        "He is a man dedicated to achieving ethnic and religious harmony and democracy," the archbishop continued. "In only two years, Indonesia has made giant steps forward in politics, economy, and regarding its international credibility. The leadership of Gus Dur [as Wahid is generally called] is decisive in this phase of transition from the old regime to democracy. What is more, now the army is on the President's side."

        Archbishop Fratini commented on what might come of Wahid's visit to Europe and to the Vatican this and last week. "The president's visit to the Holy Father is of great significance for peace, unity, and religious harmony in Indonesia. The religious implications of the encounter are evident: Wahid represents moderate Islam and the visit will help to consolidate the path of dialogue between Christians and Muslims in Indonesia and throughout the world," he said.
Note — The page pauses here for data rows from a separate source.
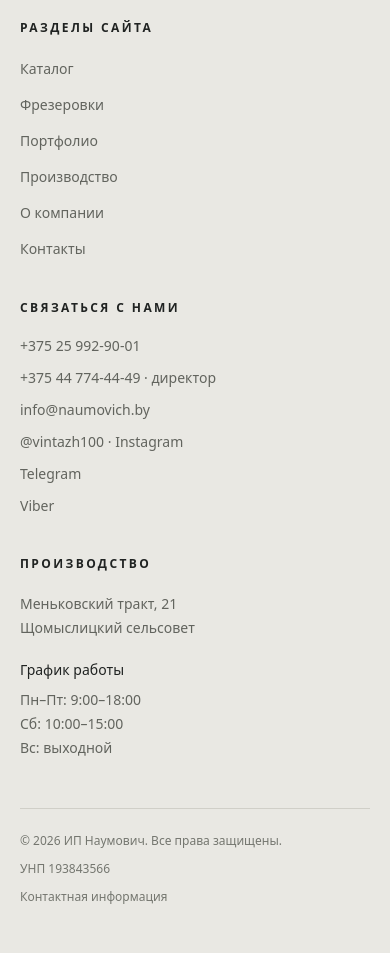
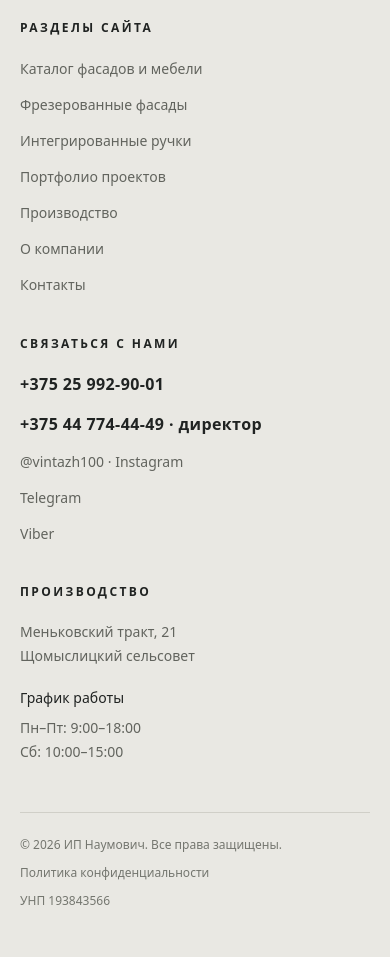
Before and after one commit to IljaBelousow/naumovich-site, a Next.js app: page / in a window 390 px wide. Shown: the part 2560-3517 px from the top of the page. Built offline with nearby package versions, Linux system fonts and the light colour scheme.

Commit message:
Refine footer links, phone visibility and privacy policy link

```diff
--- a/src/components/Footer.tsx
+++ b/src/components/Footer.tsx
@@ -1,18 +1,18 @@
 import Link from "next/link";
 
 const navigation = [
-  { name: "Каталог", href: "/catalog" },
-  { name: "Фрезеровки", href: "/frezerovki" },
-  { name: "Портфолио", href: "/portfolio" },
+  { name: "Каталог фасадов и мебели", href: "/catalog" },
+  { name: "Фрезерованные фасады", href: "/catalog/milled" },
+  { name: "Интегрированные ручки", href: "/catalog/handles" },
+  { name: "Портфолио проектов", href: "/portfolio" },
   { name: "Производство", href: "/production" },
   { name: "О компании", href: "/about" },
   { name: "Контакты", href: "/contacts" },
 ];
 
 const contactLinks = [
-  { label: "+375 25 992-90-01", href: "tel:+375259929001" },
-  { label: "+375 44 774-44-49 · директор", href: "tel:+375447744449" },
-  { label: "info@naumovich.by", href: "mailto:info@naumovich.by" },
+  { label: "+375 25 992-90-01", href: "tel:+375259929001", phone: true },
+  { label: "+375 44 774-44-49 · директор", href: "tel:+375447744449", phone: true },
   { label: "@vintazh100 · Instagram", href: "https://www.instagram.com/vintazh100", external: true },
   { label: "Telegram", href: "https://t.me/+375259929001", external: true },
   { label: "Viber", href: "viber://chat?number=%2B375259929001" },
@@ -22,30 +22,26 @@ export default function Footer() {
   return (
     <footer className="border-t border-gray-300 bg-[#E9E8E3] text-[#202322]">
       <div className="mx-auto w-full max-w-[1600px] px-5 py-12 sm:px-8 sm:py-14 lg:px-12 xl:px-16">
-        <div className="grid grid-cols-1 gap-10 sm:grid-cols-2 lg:grid-cols-[1.25fr_0.8fr_1.2fr_0.9fr] lg:gap-12">
+        <div className="grid grid-cols-1 gap-10 sm:grid-cols-2 lg:grid-cols-[1.15fr_0.9fr_1.15fr_0.9fr] lg:gap-12">
           <div>
             <Link href="/" className="flex items-center gap-3">
-              <span className="flex h-10 w-10 items-center justify-center border border-[#C65D32] text-xs font-semibold tracking-[0.15em]">
-                ИПН
-              </span>
+              <span className="flex h-10 w-10 items-center justify-center border border-[#C65D32] text-xs font-semibold tracking-[0.15em]">ИПН</span>
               <span className="text-sm font-medium uppercase tracking-[0.2em]">Наумович</span>
             </Link>
             <p className="mt-5 max-w-xs text-sm leading-7 text-[#62645E]">
               Изготовление фасадов из МДФ, мебельных деталей и мебели на заказ. Подбор фрезеровки, цвета и отделки под ваш проект.
             </p>
             <Link href="/catalog" className="mt-5 inline-flex items-center gap-2 text-sm font-medium text-[#C65D32] transition-colors hover:text-[#202322]">
-              Перейти в каталог <span aria-hidden="true">↗</span>
+              Смотреть каталог <span aria-hidden="true">↗</span>
             </Link>
           </div>
 
-          <nav aria-label="Навигация в подвале">
+          <nav aria-label="Разделы сайта">
             <p className="text-xs font-semibold uppercase tracking-[0.2em] text-[#202322]">Разделы сайта</p>
             <ul className="mt-5 space-y-3">
               {navigation.map((item) => (
-                <li key={item.name}>
-                  <Link href={item.href} className="text-sm text-[#62645E] transition-colors hover:text-[#C65D32]">
-                    {item.name}
-                  </Link>
+                <li key={item.href}>
+                  <Link href={item.href} className="text-sm text-[#62645E] transition-colors hover:text-[#C65D32]">{item.name}</Link>
                 </li>
               ))}
             </ul>
@@ -53,14 +49,11 @@ export default function Footer() {
 
           <div>
             <p className="text-xs font-semibold uppercase tracking-[0.2em] text-[#202322]">Связаться с нами</p>
-            <ul className="mt-5 space-y-3 text-sm text-[#62645E]">
+            <ul className="mt-5 space-y-4 text-sm text-[#62645E]">
               {contactLinks.map((item) => (
                 <li key={item.label}>
-                  <a
-                    href={item.href}
-                    {...("external" in item && item.external ? { target: "_blank", rel: "noopener noreferrer" } : {})}
-                    className="transition-colors hover:text-[#C65D32]"
-                  >
+                  <a href={item.href} {...("external" in item && item.external ? { target: "_blank", rel: "noopener noreferrer" } : {})}
+                    className={item.phone ? "inline-block text-base font-semibold tracking-wide text-[#202322] transition-colors hover:text-[#C65D32] sm:text-lg" : "transition-colors hover:text-[#C65D32]"}>
                     {item.label}
                   </a>
                 </li>
@@ -70,20 +63,20 @@ export default function Footer() {
 
           <div>
             <p className="text-xs font-semibold uppercase tracking-[0.2em] text-[#202322]">Производство</p>
-            <address className="mt-5 space-y-3 text-sm not-italic leading-6 text-[#62645E]">
-              <p>Меньковский тракт, 21<br />Щомыслицкий сельсовет</p>
+            <address className="mt-5 text-sm not-italic leading-6 text-[#62645E]">
+              Меньковский тракт, 21<br />Щомыслицкий сельсовет
             </address>
             <div className="mt-5">
               <p className="text-sm font-medium text-[#202322]">График работы</p>
-              <p className="mt-2 text-sm leading-6 text-[#62645E]">Пн–Пт: 9:00–18:00<br />Сб: 10:00–15:00<br />Вс: выходной</p>
+              <p className="mt-2 text-sm leading-6 text-[#62645E]">Пн–Пт: 9:00–18:00<br />Сб: 10:00–15:00</p>
             </div>
           </div>
         </div>
 
         <div className="mt-12 flex flex-col gap-3 border-t border-[#D0CFC8] pt-6 text-xs text-[#74766F] sm:flex-row sm:items-center sm:justify-between">
           <p>© {new Date().getFullYear()} ИП Наумович. Все права защищены.</p>
+          <Link href="/privacy" className="transition-colors hover:text-[#C65D32]">Политика конфиденциальности</Link>
           <p>УНП 193843566</p>
-          <Link href="/contacts" className="transition-colors hover:text-[#C65D32]">Контактная информация</Link>
         </div>
       </div>
     </footer>
```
The nuncio added that he is sure the encounter will send a clear signal of reconciliation for the internal struggle in the country, particularly the present conflict in the Malukus.

        "Wahid has always been known as a moderate leader," the archbishop concluded. "For some time now he has had regular contact with the Sant'Egidio Community in Rome, as a personality committed to Muslim/Christian dialogue. The visit will help to strengthen relations between Muslims and Catholics."

        Indonesia is the most populous Muslim majority country in the world, although there are sizeable Christian populations in the former Dutch and Portuguese colonies of the Spice Islands (Malukus) and East Timor. Muslim and Christian gangs have been warring in the Malukus, leaving thousands dead over the past year and East Timor saw widespread bloodshed following an independence vote last August.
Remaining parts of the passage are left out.